Ethnic Uzbeks have blockaded themselves into parts of Osh, afraid of renewed violence. In one such suburb, Dekhkan Kishlak, locals said they had been beaten by security forces and their jewellery and money stolen during a two-hour raid on Monday.

Several women said armed men identifying themselves as security forces burst into the district, beat them with rifle butts and stole sacks of flour delivered as humanitarian aid.

“They told us that, if we are still here in 10 days, we will be hanged from the lampposts,” said Karima, 34, a mother of three who declined to give her full name for fear of reprisals.

Just a few hundred Uzbeks remain in the suburb, where two days earlier more than 1,500 people had sought refuge in concrete stables and dog kennels. Many have returned to their homes or are living in Uzbek houses elsewhere in Osh.

Kyrgyz authorities said law enforcement officers had met “armed resistance” during security checks in another ethnic Uzbek settlement, Nariman, where large boulders lay across the road to keep out Kyrgyz forces.

One Uzbek man in central Osh, watching a group of returning refugees stepping off a mini-bus, whispered: “Why the hell are they coming back? Don’t they realise what awaits them here?”

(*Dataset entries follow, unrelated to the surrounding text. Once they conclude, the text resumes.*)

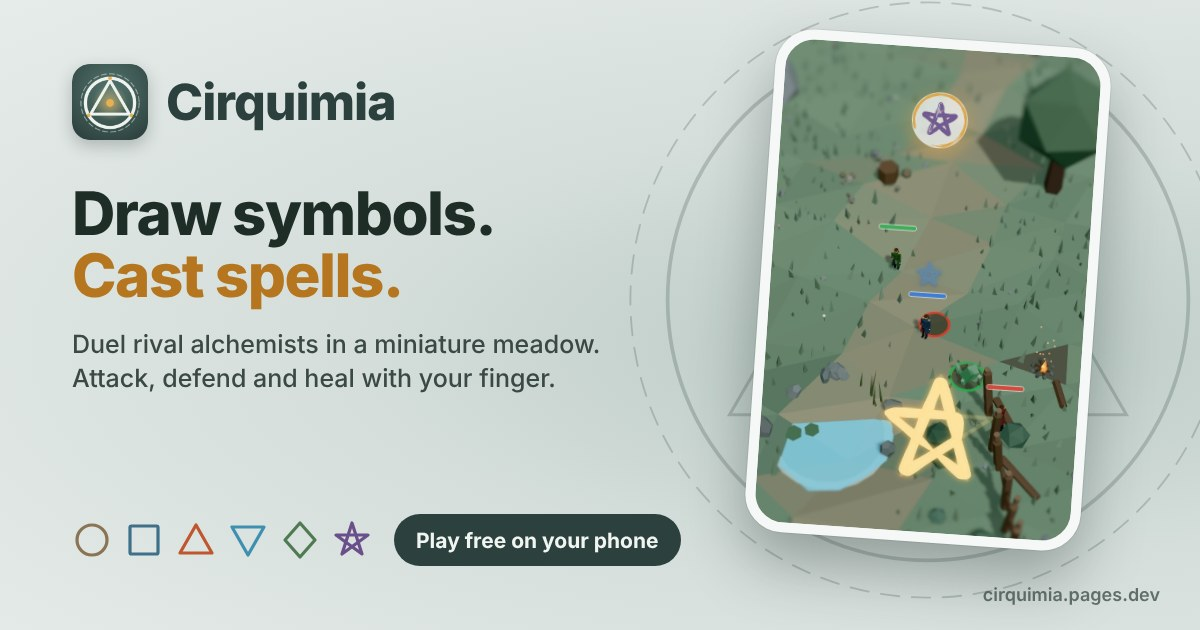
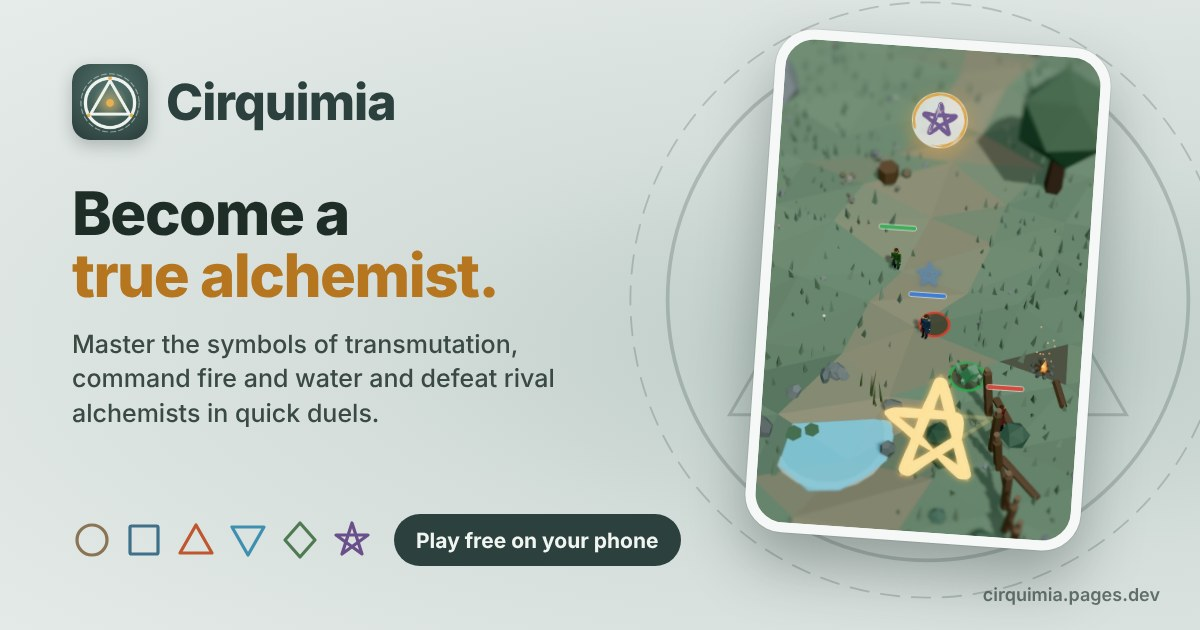
Pitch the social card as an alchemy duel instead of drawing spells
Rewrites title, meta/OG/Twitter descriptions, JSON-LD, noscript and manifest
copy in both languages around 'Become a true alchemist', and regenerates the
OG images whose headline is baked in.

Claude-Session: https://claude.ai/code/session_01WWzoGZtkugr2mDTfLbGqDY

Changed region(s): [[0.0617, 0.5127, 0.4933, 0.6937], [0.0617, 0.3016, 0.4317, 0.4825]]

diff --git a/src/i18n/seo.ts b/src/i18n/seo.ts
@@ -8,27 +8,27 @@ export const SITE_URL = 'https://cirquimia.pages.dev';
 
 const copy = {
   en: {
-    title: 'Cirquimia · Draw symbols to cast alchemy spells',
-    description: 'You are an alchemist in a miniature meadow: draw circles, triangles and stars with your finger to cast spells at your rivals. Free to play on your phone.',
-    ogTitle: 'Cirquimia · Draw symbols to cast spells',
-    ogDescription: 'Duel as an alchemist in a miniature meadow. Draw symbols with your finger to attack, defend and heal. Free to play in your phone’s browser.',
-    ogImageAlt: 'The Cirquimia alchemist casting a spell in a low poly miniature meadow',
-    jsonLd: 'Browser game: an alchemist draws symbols to cast spells in a miniature meadow.',
+    title: 'Cirquimia · Become a true alchemist',
+    description: 'An alchemy duel game: master the symbols of transmutation, command fire and water and defeat rival alchemists in a miniature meadow. Free on your phone.',
+    ogTitle: 'Cirquimia · Become a true alchemist',
+    ogDescription: 'Master the symbols of transmutation, command fire and water and defeat rival alchemists in quick duels. Free, right on your phone.',
+    ogImageAlt: 'The Cirquimia alchemist mid-duel in a low poly miniature meadow',
+    jsonLd: 'Browser alchemy duel game: master transmutation, command fire and water and defeat rival alchemists in a miniature meadow.',
     genre: ['Action', 'Strategy'],
     platform: 'Web browser',
-    noscript: 'Cirquimia is an alchemy game: draw symbols to cast spells in a miniature meadow. Turn on JavaScript to play.',
+    noscript: 'Cirquimia is an alchemy duel game: become a true alchemist and defeat your rivals in a miniature meadow. Turn on JavaScript to play.',
     manifest: 'manifest.webmanifest',
   },
   es: {
-    title: 'Cirquimia · Dibuja símbolos y lanza hechizos de alquimia',
-    description: 'Eres un alquimista en una pradera en miniatura: dibuja círculos, triángulos y estrellas con el dedo para lanzar hechizos contra tus rivales. Gratis en el móvil.',
-    ogTitle: 'Cirquimia · Dibuja símbolos para lanzar hechizos',
-    ogDescription: 'Eres un alquimista que se bate en duelo en una pradera en miniatura. Dibuja símbolos con el dedo para atacar, defenderte y curarte. Juega gratis desde el móvil.',
-    ogImageAlt: 'El alquimista de Cirquimia lanzando un hechizo en una pradera low poly en miniatura',
-    jsonLd: 'Juego de navegador: un alquimista dibuja símbolos para lanzar hechizos en una pradera en miniatura.',
+    title: 'Cirquimia · Conviértete en un verdadero alquimista',
+    description: 'Un juego de duelos de alquimia: domina los símbolos de la transmutación, controla el fuego y el agua y derrota a alquimistas rivales en una pradera en miniatura. Gratis en el móvil.',
+    ogTitle: 'Cirquimia · Conviértete en un verdadero alquimista',
+    ogDescription: 'Domina los símbolos de la transmutación, controla el fuego y el agua y derrota a alquimistas rivales en duelos rápidos. Gratis, directo en tu móvil.',
+    ogImageAlt: 'El alquimista de Cirquimia en pleno duelo en una pradera low poly en miniatura',
+    jsonLd: 'Juego de duelos de alquimia en el navegador: domina la transmutación, controla el fuego y el agua y derrota a alquimistas rivales en una pradera en miniatura.',
     genre: ['Acción', 'Estrategia'],
     platform: 'Navegador web',
-    noscript: 'Cirquimia es un juego de alquimia: dibuja símbolos para lanzar hechizos en una pradera en miniatura. Activa JavaScript para jugar.',
+    noscript: 'Cirquimia es un juego de duelos de alquimia: conviértete en un verdadero alquimista y derrota a tus rivales en una pradera en miniatura. Activa JavaScript para jugar.',
     manifest: 'manifest.es.webmanifest',
   },
 } satisfies Record<Locale, unknown>;

diff --git a/scripts/brand/og.html b/scripts/brand/og.html
@@ -52,8 +52,8 @@
   <div class="url">cirquimia.pages.dev</div>
   <script>
     const copy = {
-      en: { title: 'Draw symbols.<br><em>Cast spells.</em>', sub: 'Duel rival alchemists in a miniature meadow. Attack, defend and heal with your finger.', cta: 'Play free on your phone' },
-      es: { title: 'Dibuja símbolos.<br><em>Lanza hechizos.</em>', sub: 'Bátete en duelo con alquimistas rivales en una pradera en miniatura. Ataca, defiéndete y cúrate con el dedo.', cta: 'Juega gratis en el móvil' },
+      en: { title: 'Become a<br><em>true alchemist.</em>', sub: 'Master the symbols of transmutation, command fire and water and defeat rival alchemists in quick duels.', cta: 'Play free on your phone' },
+      es: { title: 'Conviértete en un<br><em>verdadero alquimista.</em>', sub: 'Domina la transmutación, controla el fuego y el agua y vence a alquimistas rivales.', cta: 'Juega gratis en el móvil' },
     };
     const lang = new URLSearchParams(location.search).get('lang') === 'es' ? 'es' : 'en';
     const c = copy[lang];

United Nations Special Envoy Miroslav Jenca, visiting Osh, said he had been informed that thousands of ethnic Uzbeks were returning home. The U.N. refugee agency has set up an office at the city’s airport.

“There is still a lot of hatred, so it is an enormous challenge for the interim government and for local authorities to create conditions and show clearly that Uzbeks are welcome,” Jenca said.

He was overseeing the delivery of 40 tonnes of medicine from a truck to a hospital in central Osh, surrounded by charred houses and walls pockmarked by bullets.

While the official death toll from the clashes stands at 251, interim government leader Roza Otunbayeva has said 10 times as many people may have been killed in the violence.

The interim government, which swept to power after an April 7 revolt toppled the president, needs the referendum as a stepping stone towards presidential and parliamentary elections.

Otunbayeva, whose tiny, under-equipped army has struggled to bring order to the south, visited the region for a second day. She has rejected calls from some officials for the referendum to be postponed, saying any delays would risk a return to violence.

The 56-nation Organisation for Security and Cooperation in Europe (OSCE) has said it will not send short-term observers to Kyrgyzstan for the referendum for security reasons.

But Badalova, one of the returning Uzbeks, said she would vote for change. “We worked before and we will work again, for our children. We will restore everything.”

Others were less sure of their future.

“We do not know what life holds in store,” Rafat Akhunova, a trader, said as she crossed back into Kyrgyzstan. “We have not had any rest for so long.”

Additional reporting by Shavkat Rakhmatullayev and Shamil Zhumatov in Yorkishlok, Uzbekistan, and Maria Golovnina in Bishkek, writing by Robin Paxton; Editing by Noah Barkin and Mark Heinrich